My favorite parts about the film were the cast chosen for the voices of the main characters - John Krasinski, Emily Blunt, and Joseph Gordon-Levitt - as well as the use of human-generated sounds for many of the sound effects.  Everything from airplane engines, the starting up of airplane propellers, and even the sounds of an earthquake were all sound effects made with human mouths and vocalizations.  Pretty cool!  And it aided in the personification of the inanimate objects in the film.


This Week's Window Shopping

Who would have thought that Loki could help you explain to all those relatives of yours why you are still single?

Product page: Skreened.com
via Fashionably Geek

For the, shall we say...younger?...geek in your life:

Product page: Studio73Creations shop on Etsy

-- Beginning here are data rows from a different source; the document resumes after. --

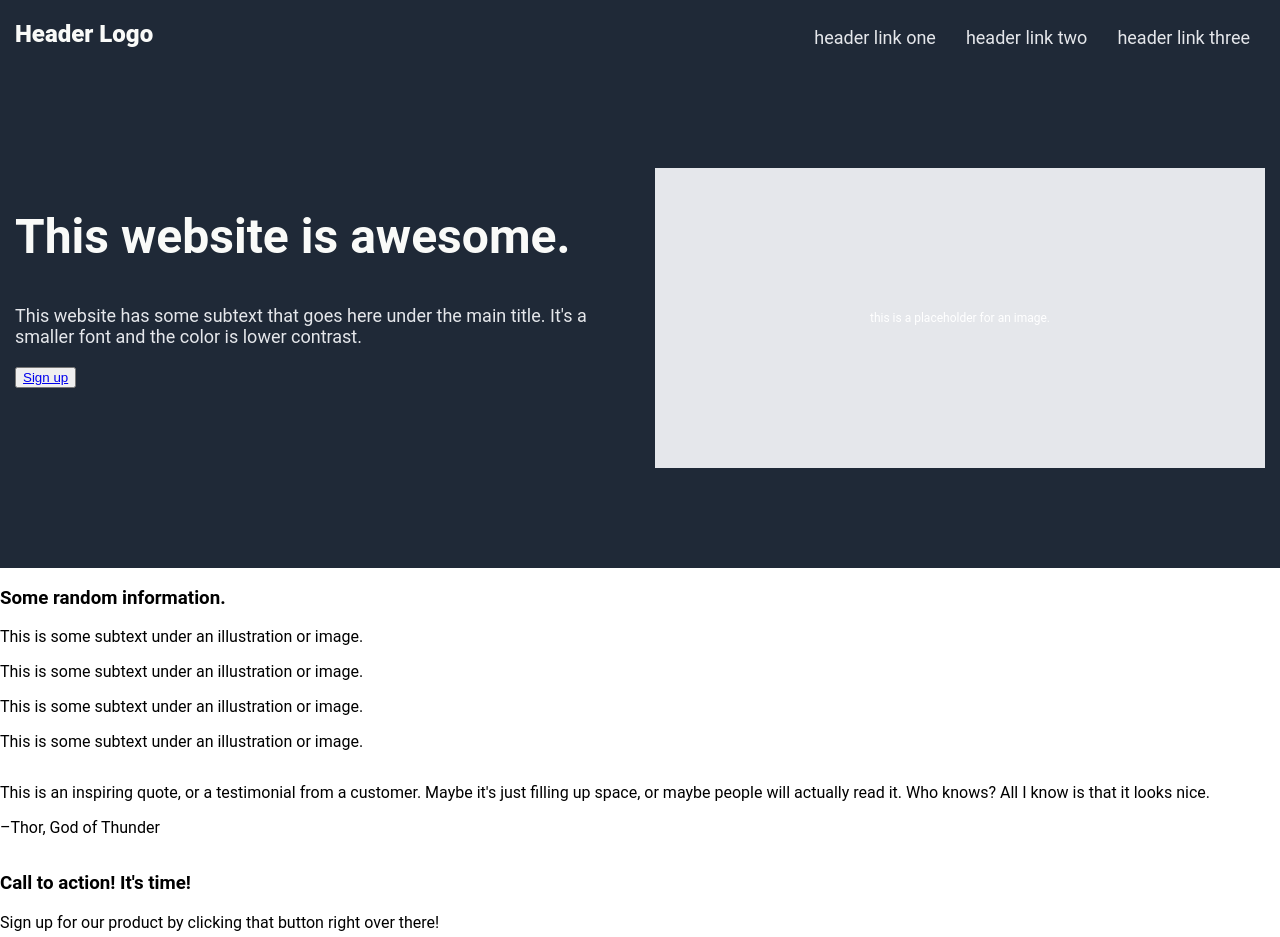
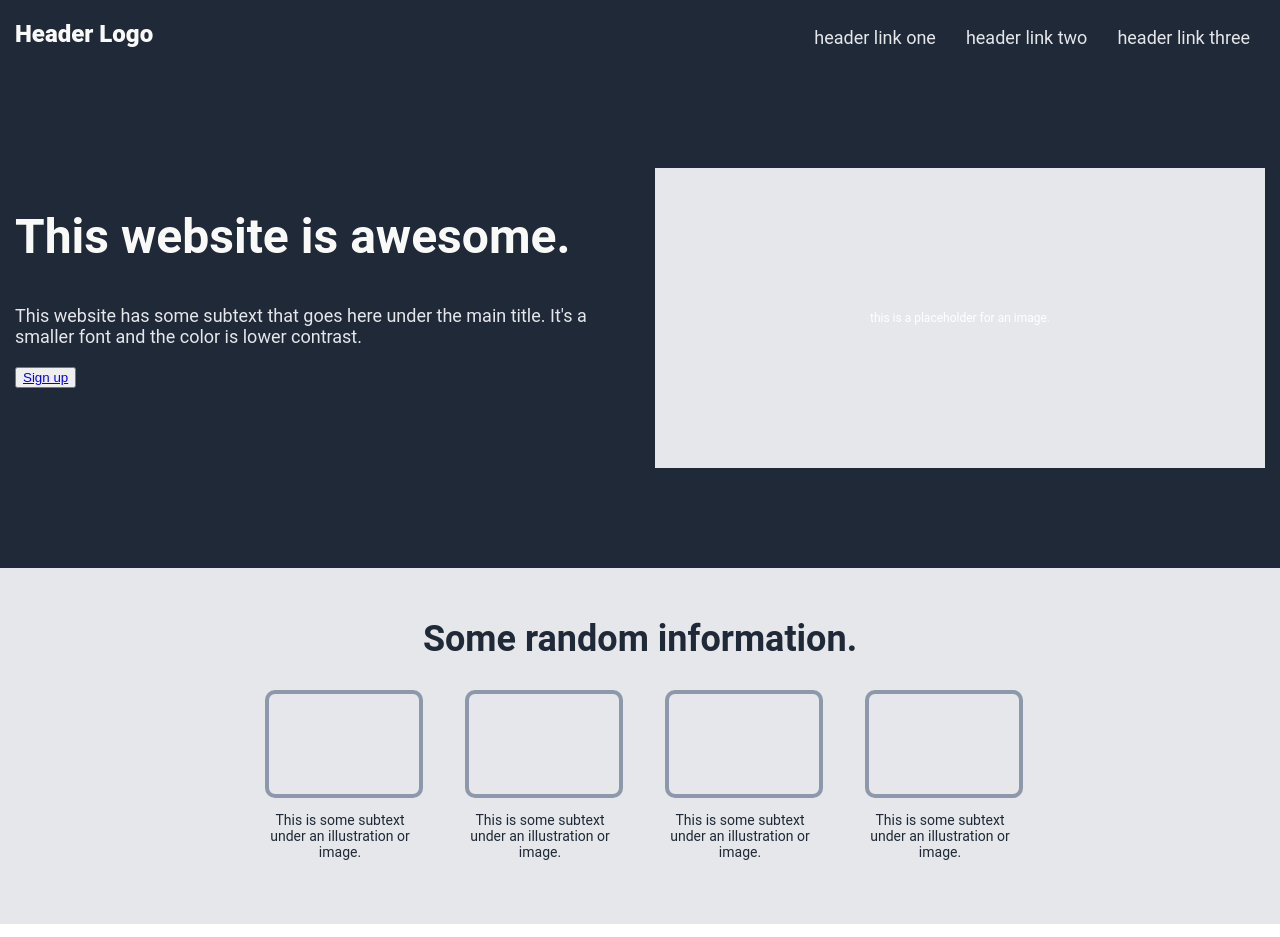
Before and after one commit to MatthewWestDev/landing-page, a plain HTML site: page index.html in a window 1280 px wide. Shown: the top 937 px of the page. Drawn offline with Linux system fonts and the light colour scheme.

Commit message:
Complete information section

```diff
--- a/index.html
+++ b/index.html
@@ -34,6 +34,7 @@
 
     <section class="cards">
         <h3>Some random information.</h3>
+        <div class="card-wrap">
         <section class="card">
             <div></div>
             <p>This is some subtext under an illustration or image.</p>
@@ -50,6 +51,7 @@
             <div></div>
             <p>This is some subtext under an illustration or image.</p>
         </section>
+        </div>
     </section>
 
     <section class="testimonial">
--- a/styles.css
+++ b/styles.css
@@ -77,6 +77,42 @@ body {
     align-items: center;
   }
 
+  .cards {
+    background-color: #e5e7eb;
+    color: #1f2937;
+    font-size: 18px;
+    padding: 50px 15px;
+    text-align: center;
+  }
+
+    .cards h3 {
+        font-size: 36px;
+        font-weight: bold;
+        margin: 0 0 30px 0;
+    }
+
+    .card-wrap {
+        display: flex;
+    justify-content: center;
+    gap: 50px;
+    flex-wrap: wrap;
+    }
+
+  .card {
+    max-width: 150px;
+    font-size: 14px;
+  }
+
+  .card div {
+    border: 4px solid #8d99aa;
+    border-radius: 10px;
+    width: 100%;
+    height: 100px;
+  }
+
+
+
+
   footer {
     display: flex;
     justify-content: center;
```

Christmas has passed, unfortunately, but there is still a lot of Winter to go, so why not gear up for the remaining cold weather with Elwood the Rainbow Unicorn from Uncommon Goods?

Product page: Uncommon Goods


Martin Freeman's Bilbo and 13 Other Reasons to Love "The Hobbit: The Desolation of Smaug"

There are a lot of reasons to see "The Hobbit: The Desolation of Smaug," but I thought I would cut it down to fourteen - thirteen plus one for luck. Beware of spoilers after the break!


Special Screening of "The Last Unicorn" at the Tower Theater with Peter S. Beagle

 For the next couple years, Peter S. Beagle and his crew will be hosting special screenings of the 1982 animated movie "The Last Unicorn" all across the United States and Canada.  The tour happened to be in my city on December 2nd, and the event was a relatively intimate gathering of a couple hundred people.  The wonderful part about this was that Peter was able to stay and speak to/do signings for everyone in attendance who was interested.  In fact, when the movie was about to start, the tour facilitators walked down the line of fans waiting to get an autograph and assured us all that it was okay to go get a seat in the theater - Peter would stay as long as it took after the show to meet everyone.